But, there’s the question of who decides the way we speak when we do gather? A challenge to the church is that the rules of engagement almost always have been settled somewhere else. There’s an assumed procedure and tone of voice for decision making: a ‘normal’ way of speaking, listening, communicating truth. There’s an assumed key for singing, and type of song (hymns, anyone? Soft rock?).
The values-in-ascendancy in a lot of churches seem to be largely co-equivalent to being middle-class. Niceness rules. What if it doesn’t?
What if we’re allowed to be passionate in communication in a whole different order? What if jokes are different? The anger is different? The honesty is different? The rhythm is different? What if the cultural navigation is mutual – and the middle-class congregant with the working-class vicar has to learn a mode of speech that’s not just, well, middle class? What if the intrinsic worth of the PERSON communicating, or worshipping, or preaching, or praying, or making a point in a church meeting, is allowed to trump the way communication is occurring? What if we find modes and mechanisms for talking to each other about how to address and vanquish the calamity of poverty that transcend class and educational background or economic standard? This takes us into the book of James.
The challenge of how to see the world differently
To see the good things in places and amongst people of poverty. Reframing our line-of-sight so we spy the things God already does in communities amongst people experiencing poverty. The people of God amplify grace and speak it aloud. The church aligned with God-stuff: we see inherent worth in people– and where lives nudge people towards love-whose-name-is-God, we name it. So, we speak life and not death over places of poverty. We name the false gods we see. We support the leaning towards life that looks like aspiration. A bit like Acts 17.
For me, one of the challenges then, is for the theological life of the people of God, the church, to be crafted into a hopeful framework that enables transformation from poverty to wholeness.
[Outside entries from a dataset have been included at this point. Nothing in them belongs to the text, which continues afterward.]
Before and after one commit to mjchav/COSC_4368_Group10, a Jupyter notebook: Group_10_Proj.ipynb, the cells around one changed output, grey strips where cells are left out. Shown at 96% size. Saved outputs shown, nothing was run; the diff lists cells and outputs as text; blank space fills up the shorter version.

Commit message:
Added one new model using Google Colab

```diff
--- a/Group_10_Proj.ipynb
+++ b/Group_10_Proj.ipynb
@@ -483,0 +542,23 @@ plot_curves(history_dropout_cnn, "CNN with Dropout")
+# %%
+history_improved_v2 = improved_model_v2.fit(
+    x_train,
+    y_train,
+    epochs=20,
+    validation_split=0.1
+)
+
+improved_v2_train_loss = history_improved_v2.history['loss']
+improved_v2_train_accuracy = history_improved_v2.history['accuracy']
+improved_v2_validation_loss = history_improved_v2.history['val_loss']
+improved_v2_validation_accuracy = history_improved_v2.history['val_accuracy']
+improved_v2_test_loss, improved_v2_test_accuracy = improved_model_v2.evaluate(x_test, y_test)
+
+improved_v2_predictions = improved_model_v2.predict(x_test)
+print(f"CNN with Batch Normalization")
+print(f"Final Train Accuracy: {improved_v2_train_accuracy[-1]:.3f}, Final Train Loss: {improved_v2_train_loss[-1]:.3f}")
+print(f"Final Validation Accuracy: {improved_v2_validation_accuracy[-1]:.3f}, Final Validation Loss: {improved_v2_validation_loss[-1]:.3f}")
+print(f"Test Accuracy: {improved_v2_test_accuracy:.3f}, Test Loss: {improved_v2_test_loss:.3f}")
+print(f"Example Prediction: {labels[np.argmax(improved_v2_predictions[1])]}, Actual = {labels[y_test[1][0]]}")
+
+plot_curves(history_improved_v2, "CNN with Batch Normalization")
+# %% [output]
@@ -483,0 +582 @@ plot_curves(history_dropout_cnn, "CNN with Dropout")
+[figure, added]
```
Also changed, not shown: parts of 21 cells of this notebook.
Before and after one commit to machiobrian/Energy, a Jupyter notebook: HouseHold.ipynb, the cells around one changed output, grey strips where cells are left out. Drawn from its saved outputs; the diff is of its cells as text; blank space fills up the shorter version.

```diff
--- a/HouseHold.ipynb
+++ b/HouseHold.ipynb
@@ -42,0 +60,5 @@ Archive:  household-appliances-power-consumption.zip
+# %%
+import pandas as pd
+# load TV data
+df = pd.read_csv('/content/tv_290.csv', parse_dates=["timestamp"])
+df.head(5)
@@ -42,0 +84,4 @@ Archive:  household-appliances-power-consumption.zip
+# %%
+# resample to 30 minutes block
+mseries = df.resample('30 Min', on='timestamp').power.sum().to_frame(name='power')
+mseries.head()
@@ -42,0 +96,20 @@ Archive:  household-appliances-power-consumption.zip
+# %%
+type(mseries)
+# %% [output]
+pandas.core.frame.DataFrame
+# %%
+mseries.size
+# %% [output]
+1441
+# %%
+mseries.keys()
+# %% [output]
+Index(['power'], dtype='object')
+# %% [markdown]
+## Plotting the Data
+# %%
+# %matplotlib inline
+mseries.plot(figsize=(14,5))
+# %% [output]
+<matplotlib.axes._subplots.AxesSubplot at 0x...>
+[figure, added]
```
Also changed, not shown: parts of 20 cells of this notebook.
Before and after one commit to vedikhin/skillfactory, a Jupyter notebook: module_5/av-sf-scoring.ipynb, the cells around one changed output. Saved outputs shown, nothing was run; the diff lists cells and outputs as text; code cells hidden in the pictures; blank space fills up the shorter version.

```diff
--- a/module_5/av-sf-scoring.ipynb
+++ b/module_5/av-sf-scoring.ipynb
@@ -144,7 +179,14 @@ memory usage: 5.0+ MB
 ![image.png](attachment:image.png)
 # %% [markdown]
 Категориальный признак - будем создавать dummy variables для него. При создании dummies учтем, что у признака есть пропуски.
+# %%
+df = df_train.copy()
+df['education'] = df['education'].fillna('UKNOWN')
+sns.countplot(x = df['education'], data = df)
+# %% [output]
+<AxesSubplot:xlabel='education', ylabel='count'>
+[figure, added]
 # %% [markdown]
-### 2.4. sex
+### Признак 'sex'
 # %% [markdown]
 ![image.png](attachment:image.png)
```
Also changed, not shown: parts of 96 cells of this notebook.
So we enhance the attributes of people skilled at crafting-life while poor, and help God’s people to learn to craft justice in opposition to those places where poverty brings death.
Revd Deirdre Brower Latz has pastored churches in urban Bristol and Manchester and is a lecturer in Pastoral and Social Theology at the Nazarene Theological College in Manchester. She is interested in issues of justice and transformation, urban realities and practices – all joined with an intense love of learning and theology.
She will be one of the speakers at the ‘Forgotten People, Forgotten Places’ conference in which Church Action on Poverty is a partner this summer.